**REQUIRED ACTION:**
Find every line in the data that contains the word "changed". Return each of those lines.

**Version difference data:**
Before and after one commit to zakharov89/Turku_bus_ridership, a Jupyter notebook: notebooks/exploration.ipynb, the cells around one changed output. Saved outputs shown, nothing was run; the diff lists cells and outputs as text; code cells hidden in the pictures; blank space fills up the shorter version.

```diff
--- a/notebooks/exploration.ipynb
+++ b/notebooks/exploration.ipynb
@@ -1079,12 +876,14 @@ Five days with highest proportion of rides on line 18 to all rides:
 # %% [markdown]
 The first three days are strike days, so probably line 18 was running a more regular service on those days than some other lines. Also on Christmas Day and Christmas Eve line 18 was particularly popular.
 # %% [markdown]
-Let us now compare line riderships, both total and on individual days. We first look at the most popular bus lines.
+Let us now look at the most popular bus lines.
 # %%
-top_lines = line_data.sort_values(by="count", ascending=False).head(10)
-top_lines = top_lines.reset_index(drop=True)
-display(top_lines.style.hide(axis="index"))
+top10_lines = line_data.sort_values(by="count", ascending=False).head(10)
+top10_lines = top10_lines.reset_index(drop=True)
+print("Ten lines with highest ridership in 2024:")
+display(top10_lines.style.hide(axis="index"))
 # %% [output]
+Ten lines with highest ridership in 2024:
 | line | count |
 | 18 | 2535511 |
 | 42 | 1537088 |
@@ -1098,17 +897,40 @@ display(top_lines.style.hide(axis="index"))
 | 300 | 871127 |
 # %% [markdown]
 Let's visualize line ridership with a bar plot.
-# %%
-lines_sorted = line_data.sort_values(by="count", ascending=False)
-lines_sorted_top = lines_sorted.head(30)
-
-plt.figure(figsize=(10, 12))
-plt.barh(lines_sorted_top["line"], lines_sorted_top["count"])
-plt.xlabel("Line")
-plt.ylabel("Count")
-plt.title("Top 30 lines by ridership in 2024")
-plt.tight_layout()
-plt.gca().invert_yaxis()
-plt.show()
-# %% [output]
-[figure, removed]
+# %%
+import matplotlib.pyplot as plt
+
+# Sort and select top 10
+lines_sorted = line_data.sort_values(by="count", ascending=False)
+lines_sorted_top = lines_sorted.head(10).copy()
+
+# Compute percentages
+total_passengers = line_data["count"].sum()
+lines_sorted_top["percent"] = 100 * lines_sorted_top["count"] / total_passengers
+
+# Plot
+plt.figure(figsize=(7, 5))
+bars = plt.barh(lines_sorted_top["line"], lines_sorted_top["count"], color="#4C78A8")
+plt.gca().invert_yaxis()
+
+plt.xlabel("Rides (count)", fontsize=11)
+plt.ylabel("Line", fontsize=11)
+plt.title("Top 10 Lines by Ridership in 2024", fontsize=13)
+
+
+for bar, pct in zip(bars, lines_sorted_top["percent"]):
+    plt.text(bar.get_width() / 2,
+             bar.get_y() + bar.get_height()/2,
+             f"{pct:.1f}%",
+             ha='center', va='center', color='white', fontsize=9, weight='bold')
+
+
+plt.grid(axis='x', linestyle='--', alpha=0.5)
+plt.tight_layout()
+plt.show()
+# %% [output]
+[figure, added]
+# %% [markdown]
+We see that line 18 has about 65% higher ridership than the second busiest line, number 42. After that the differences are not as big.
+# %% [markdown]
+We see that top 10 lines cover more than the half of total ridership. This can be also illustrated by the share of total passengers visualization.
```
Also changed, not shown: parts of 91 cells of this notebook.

**ANSWER TO THIS PROBLEM:**
Before and after one commit to zakharov89/Turku_bus_ridership, a Jupyter notebook: notebooks/exploration.ipynb, the cells around one changed output. Saved outputs shown, nothing was run; the diff lists cells and outputs as text; code cells hidden in the pictures; blank space fills up the shorter version.
Also changed, not shown: parts of 91 cells of this notebook.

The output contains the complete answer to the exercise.